Task objective: Copy out each line of the entries below in which the string "University" appears.

Itemized modification records:
──────────────────────────────
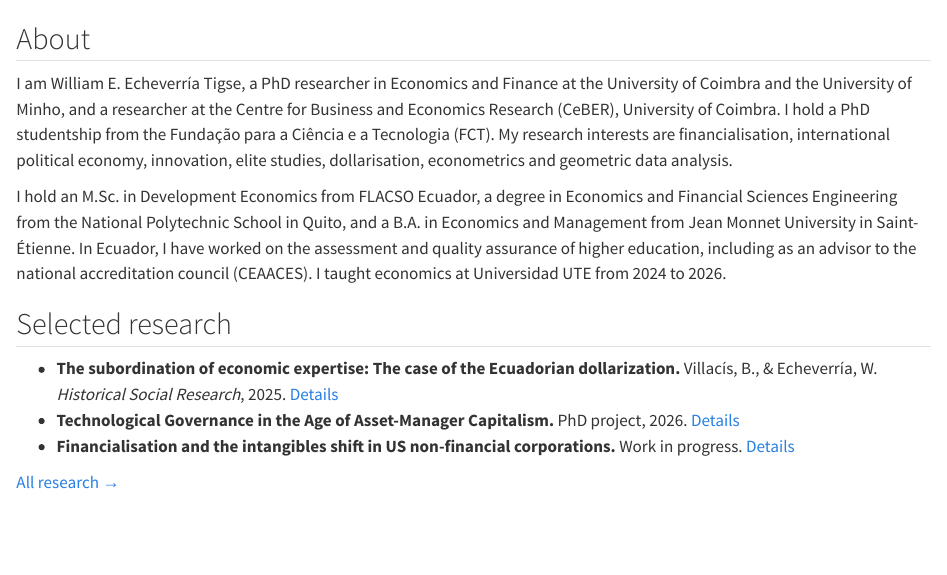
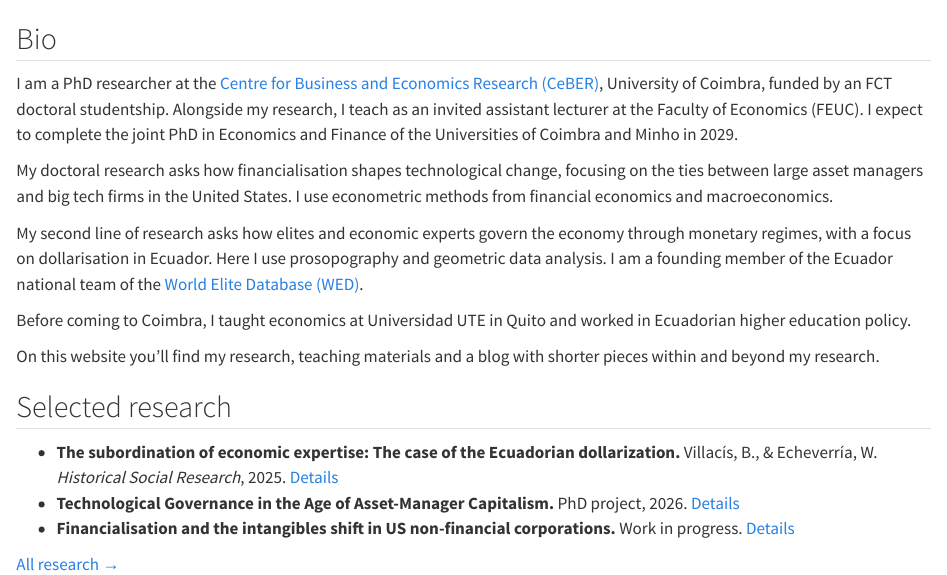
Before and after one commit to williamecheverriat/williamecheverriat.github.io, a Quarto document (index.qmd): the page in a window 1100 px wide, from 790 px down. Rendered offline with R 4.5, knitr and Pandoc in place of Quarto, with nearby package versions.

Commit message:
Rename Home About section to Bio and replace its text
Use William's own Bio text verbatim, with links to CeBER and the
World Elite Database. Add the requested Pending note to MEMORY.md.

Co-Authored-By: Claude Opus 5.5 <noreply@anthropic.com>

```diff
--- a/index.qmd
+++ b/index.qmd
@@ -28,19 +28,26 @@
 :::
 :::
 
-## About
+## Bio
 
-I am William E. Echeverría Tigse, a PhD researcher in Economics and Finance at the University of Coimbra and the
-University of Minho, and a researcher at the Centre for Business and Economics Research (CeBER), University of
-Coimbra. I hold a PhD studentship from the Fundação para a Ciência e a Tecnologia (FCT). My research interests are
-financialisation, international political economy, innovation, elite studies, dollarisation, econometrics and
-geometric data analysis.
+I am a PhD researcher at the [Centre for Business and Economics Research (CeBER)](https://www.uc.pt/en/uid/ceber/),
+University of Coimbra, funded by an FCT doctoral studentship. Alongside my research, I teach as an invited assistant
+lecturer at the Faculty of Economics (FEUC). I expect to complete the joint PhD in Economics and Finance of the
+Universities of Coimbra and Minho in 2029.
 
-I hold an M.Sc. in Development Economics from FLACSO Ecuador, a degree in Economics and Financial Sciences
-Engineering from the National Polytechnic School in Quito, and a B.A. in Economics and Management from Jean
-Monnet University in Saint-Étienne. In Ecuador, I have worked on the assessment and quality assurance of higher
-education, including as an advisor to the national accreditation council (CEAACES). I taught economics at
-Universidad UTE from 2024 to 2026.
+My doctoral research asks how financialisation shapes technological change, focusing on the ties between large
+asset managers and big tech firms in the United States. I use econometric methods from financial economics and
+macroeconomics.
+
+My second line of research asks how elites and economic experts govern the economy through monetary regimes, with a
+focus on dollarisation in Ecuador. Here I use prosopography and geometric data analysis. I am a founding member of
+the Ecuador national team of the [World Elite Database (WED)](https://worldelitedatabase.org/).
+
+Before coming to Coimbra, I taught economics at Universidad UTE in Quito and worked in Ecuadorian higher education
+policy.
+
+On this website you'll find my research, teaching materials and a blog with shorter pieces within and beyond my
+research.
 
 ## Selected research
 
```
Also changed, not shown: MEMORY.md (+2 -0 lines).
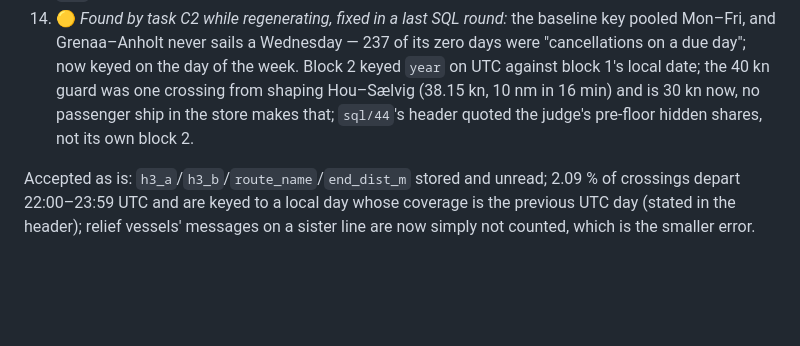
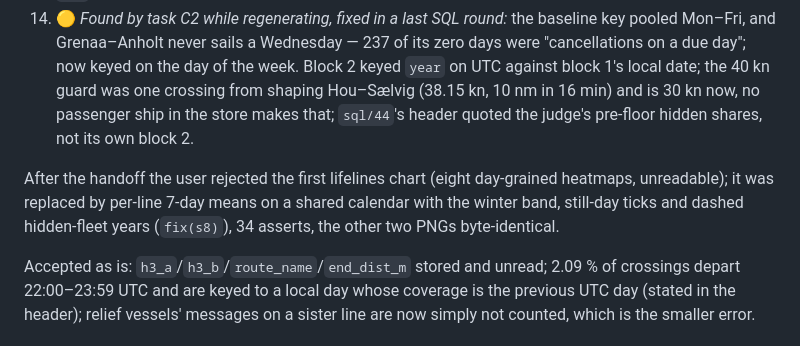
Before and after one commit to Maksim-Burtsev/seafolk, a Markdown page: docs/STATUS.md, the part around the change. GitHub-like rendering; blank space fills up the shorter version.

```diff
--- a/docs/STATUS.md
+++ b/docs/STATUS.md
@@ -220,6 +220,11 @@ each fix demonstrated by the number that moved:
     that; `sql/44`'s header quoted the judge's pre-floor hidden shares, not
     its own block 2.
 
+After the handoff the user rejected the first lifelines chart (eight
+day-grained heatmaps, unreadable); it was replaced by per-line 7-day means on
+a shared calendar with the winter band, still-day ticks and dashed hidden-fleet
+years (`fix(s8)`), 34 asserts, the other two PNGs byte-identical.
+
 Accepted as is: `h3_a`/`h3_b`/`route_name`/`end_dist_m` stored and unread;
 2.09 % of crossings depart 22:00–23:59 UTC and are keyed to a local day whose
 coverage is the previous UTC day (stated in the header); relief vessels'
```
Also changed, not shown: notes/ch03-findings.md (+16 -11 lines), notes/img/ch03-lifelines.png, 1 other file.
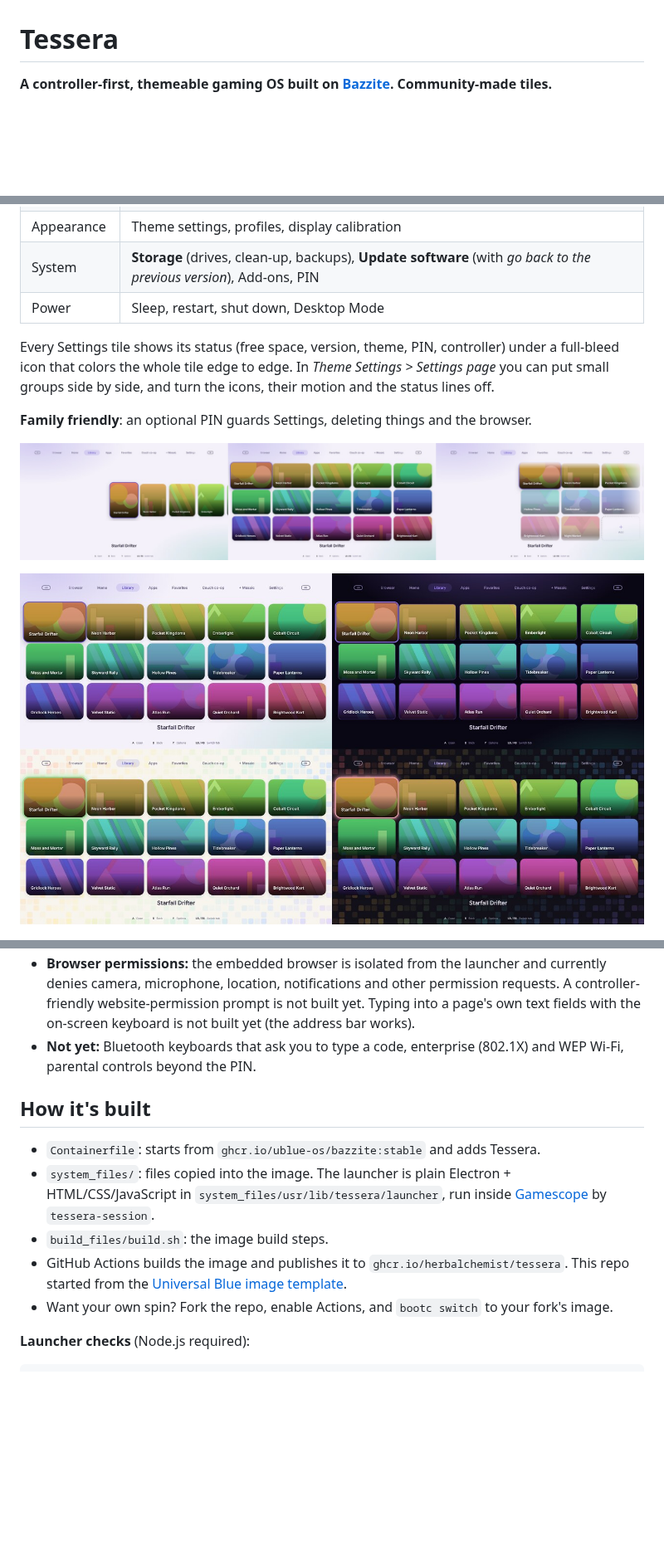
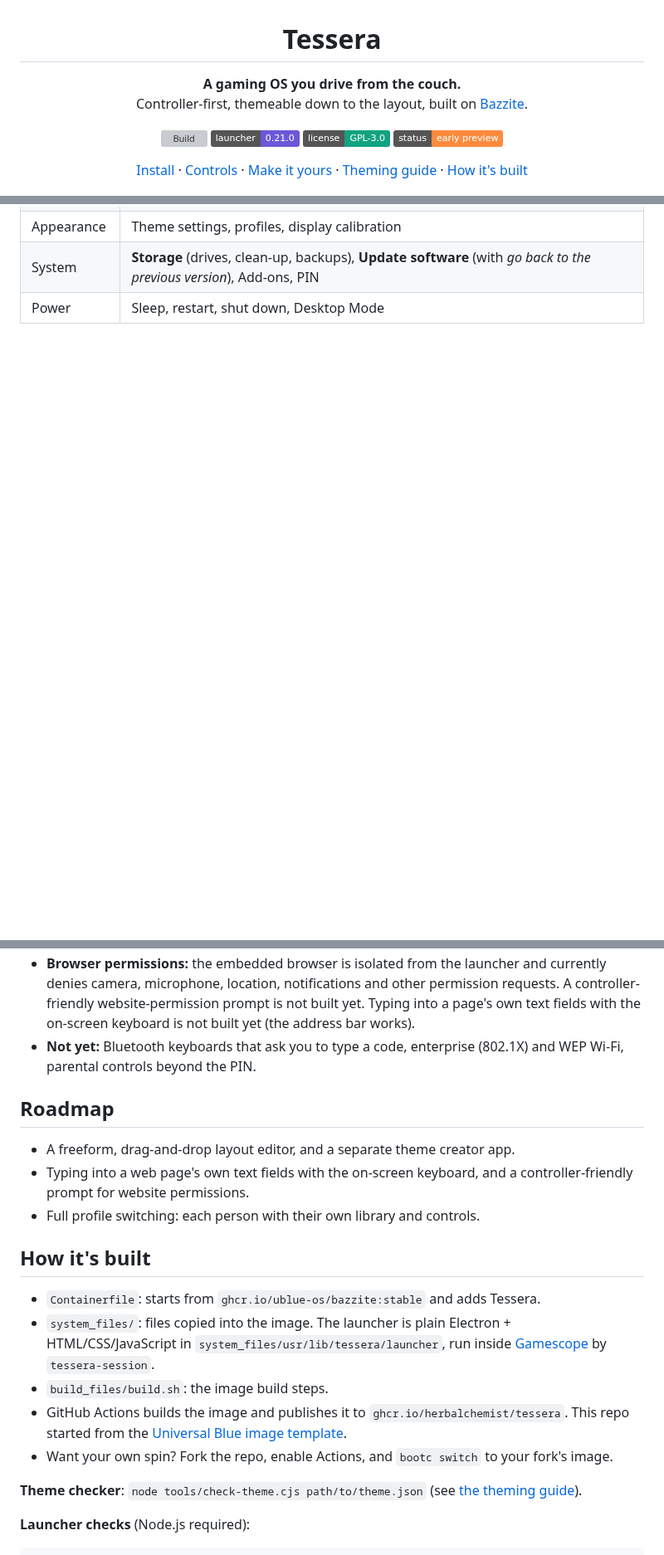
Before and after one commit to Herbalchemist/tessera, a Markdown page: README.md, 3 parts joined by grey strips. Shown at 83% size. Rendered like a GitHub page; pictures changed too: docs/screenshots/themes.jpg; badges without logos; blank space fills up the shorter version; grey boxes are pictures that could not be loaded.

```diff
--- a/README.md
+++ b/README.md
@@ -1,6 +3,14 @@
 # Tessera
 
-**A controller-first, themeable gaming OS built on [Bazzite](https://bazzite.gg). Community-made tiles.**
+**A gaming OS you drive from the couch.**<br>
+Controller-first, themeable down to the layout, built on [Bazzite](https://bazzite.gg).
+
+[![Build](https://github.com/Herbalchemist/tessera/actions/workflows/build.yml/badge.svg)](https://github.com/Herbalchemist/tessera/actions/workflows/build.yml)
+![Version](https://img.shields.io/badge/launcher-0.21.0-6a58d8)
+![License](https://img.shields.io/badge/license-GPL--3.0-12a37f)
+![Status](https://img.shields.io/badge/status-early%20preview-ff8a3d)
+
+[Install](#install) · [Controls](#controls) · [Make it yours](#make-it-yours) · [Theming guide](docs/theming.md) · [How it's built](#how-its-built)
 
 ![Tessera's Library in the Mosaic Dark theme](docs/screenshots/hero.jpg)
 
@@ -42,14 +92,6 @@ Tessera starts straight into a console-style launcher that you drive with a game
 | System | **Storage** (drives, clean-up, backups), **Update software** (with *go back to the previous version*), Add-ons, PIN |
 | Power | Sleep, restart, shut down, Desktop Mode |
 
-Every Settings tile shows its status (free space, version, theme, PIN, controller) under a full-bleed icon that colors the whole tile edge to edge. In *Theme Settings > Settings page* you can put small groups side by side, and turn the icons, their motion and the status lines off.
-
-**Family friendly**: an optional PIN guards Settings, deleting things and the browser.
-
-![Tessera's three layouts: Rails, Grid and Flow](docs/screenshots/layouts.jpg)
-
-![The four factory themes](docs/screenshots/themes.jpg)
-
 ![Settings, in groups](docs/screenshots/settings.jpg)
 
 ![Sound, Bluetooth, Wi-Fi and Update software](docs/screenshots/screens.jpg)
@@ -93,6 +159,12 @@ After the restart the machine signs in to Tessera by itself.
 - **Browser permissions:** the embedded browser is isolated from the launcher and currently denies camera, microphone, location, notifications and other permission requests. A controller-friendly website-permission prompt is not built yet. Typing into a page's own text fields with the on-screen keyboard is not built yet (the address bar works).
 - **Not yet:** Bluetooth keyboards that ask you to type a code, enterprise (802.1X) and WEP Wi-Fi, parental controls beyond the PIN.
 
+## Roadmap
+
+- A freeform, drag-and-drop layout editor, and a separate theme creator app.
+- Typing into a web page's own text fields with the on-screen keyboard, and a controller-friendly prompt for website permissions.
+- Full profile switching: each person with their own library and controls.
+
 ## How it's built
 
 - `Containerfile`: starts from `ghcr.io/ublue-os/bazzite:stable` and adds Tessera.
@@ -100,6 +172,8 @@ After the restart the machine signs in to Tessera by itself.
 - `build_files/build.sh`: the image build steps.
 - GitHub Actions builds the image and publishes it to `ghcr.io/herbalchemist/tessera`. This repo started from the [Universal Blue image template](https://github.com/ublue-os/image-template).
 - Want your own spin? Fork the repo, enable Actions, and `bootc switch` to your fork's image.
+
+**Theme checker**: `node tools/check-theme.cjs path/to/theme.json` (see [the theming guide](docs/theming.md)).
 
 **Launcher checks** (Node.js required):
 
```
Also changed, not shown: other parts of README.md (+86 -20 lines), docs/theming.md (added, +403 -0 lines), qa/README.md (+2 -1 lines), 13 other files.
──────────────────────────────
Exercise result:
-I am William E. Echeverría Tigse, a PhD researcher in Economics and Finance at the University of Coimbra and the
-University of Minho, and a researcher at the Centre for Business and Economics Research (CeBER), University of
+University of Coimbra, funded by an FCT doctoral studentship. Alongside my research, I teach as an invited assistant
-Monnet University in Saint-Étienne. In Ecuador, I have worked on the assessment and quality assurance of higher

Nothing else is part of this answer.